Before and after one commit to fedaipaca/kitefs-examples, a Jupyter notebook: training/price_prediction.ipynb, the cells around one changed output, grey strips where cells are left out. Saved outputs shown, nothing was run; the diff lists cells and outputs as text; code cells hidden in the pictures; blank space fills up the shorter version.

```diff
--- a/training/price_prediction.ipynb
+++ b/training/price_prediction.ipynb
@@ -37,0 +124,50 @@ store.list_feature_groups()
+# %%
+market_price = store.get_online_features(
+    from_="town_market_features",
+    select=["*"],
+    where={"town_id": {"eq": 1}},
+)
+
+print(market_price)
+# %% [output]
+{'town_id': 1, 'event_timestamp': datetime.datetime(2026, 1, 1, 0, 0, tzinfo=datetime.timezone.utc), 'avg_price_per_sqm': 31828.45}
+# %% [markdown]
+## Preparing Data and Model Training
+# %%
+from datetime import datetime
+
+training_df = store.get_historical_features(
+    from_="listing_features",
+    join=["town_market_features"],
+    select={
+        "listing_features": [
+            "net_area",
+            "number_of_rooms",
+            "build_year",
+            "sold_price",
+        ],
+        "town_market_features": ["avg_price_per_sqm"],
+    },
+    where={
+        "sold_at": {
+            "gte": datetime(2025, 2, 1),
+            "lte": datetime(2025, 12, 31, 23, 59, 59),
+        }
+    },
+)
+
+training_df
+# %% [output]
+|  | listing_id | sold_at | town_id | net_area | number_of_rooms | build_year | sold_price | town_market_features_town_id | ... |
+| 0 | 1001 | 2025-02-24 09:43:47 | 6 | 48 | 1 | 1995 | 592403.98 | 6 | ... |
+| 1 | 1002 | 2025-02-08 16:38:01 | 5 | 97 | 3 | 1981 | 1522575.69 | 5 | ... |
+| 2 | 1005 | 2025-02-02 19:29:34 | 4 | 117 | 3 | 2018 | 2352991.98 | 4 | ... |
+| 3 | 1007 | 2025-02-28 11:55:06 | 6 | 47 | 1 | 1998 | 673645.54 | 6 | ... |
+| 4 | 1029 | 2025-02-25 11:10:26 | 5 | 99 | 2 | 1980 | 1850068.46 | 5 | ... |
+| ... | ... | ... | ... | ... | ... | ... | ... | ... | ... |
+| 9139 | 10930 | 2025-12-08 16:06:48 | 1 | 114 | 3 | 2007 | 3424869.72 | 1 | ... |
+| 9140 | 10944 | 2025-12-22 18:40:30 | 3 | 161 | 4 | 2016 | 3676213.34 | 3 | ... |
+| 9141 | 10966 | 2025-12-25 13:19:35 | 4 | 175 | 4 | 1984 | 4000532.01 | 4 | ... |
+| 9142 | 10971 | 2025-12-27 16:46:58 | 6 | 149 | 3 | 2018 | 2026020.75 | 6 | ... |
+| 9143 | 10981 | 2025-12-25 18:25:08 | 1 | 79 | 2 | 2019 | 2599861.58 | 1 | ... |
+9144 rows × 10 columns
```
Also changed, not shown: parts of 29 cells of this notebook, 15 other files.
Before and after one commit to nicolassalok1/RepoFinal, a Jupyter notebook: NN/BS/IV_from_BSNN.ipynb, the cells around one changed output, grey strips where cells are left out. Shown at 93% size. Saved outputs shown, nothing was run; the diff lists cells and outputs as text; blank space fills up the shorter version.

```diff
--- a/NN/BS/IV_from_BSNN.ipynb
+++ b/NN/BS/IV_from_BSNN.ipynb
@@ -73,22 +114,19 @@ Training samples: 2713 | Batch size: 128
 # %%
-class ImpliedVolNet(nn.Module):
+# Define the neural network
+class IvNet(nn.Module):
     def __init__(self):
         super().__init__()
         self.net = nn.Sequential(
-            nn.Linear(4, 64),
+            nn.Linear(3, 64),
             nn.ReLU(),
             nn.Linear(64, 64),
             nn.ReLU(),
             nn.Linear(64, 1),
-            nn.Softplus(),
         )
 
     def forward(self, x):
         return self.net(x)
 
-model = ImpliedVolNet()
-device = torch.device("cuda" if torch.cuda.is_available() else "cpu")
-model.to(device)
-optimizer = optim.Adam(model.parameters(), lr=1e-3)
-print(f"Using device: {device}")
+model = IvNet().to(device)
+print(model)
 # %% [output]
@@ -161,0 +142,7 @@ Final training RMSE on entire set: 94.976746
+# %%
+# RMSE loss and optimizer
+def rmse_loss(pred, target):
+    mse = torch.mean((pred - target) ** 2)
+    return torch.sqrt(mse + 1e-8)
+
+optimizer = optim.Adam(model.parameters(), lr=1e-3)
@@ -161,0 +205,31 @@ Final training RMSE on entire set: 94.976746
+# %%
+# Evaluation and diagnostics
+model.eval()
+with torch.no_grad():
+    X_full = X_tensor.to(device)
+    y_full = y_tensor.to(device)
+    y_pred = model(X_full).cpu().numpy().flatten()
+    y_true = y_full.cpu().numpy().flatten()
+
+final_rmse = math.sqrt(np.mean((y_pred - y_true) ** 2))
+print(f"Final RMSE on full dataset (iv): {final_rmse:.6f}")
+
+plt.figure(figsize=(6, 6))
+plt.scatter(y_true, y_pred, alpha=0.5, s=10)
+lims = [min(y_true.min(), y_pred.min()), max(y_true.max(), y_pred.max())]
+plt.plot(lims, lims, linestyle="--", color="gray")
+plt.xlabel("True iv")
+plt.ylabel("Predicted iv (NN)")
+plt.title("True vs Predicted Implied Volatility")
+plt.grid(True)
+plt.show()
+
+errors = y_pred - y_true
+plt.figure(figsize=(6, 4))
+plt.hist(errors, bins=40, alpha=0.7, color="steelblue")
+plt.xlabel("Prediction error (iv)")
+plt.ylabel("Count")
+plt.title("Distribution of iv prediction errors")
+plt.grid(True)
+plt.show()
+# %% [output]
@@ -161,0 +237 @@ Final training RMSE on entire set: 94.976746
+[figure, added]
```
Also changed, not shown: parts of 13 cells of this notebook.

- PROBLEM TO SOLVE: Your answer should be each line from the preceding material in which the word "store" occurs.

- ANSWER TO THIS TASK:
@@ -37,0 +124,50 @@ store.list_feature_groups()
+market_price = store.get_online_features(
+training_df = store.get_historical_features(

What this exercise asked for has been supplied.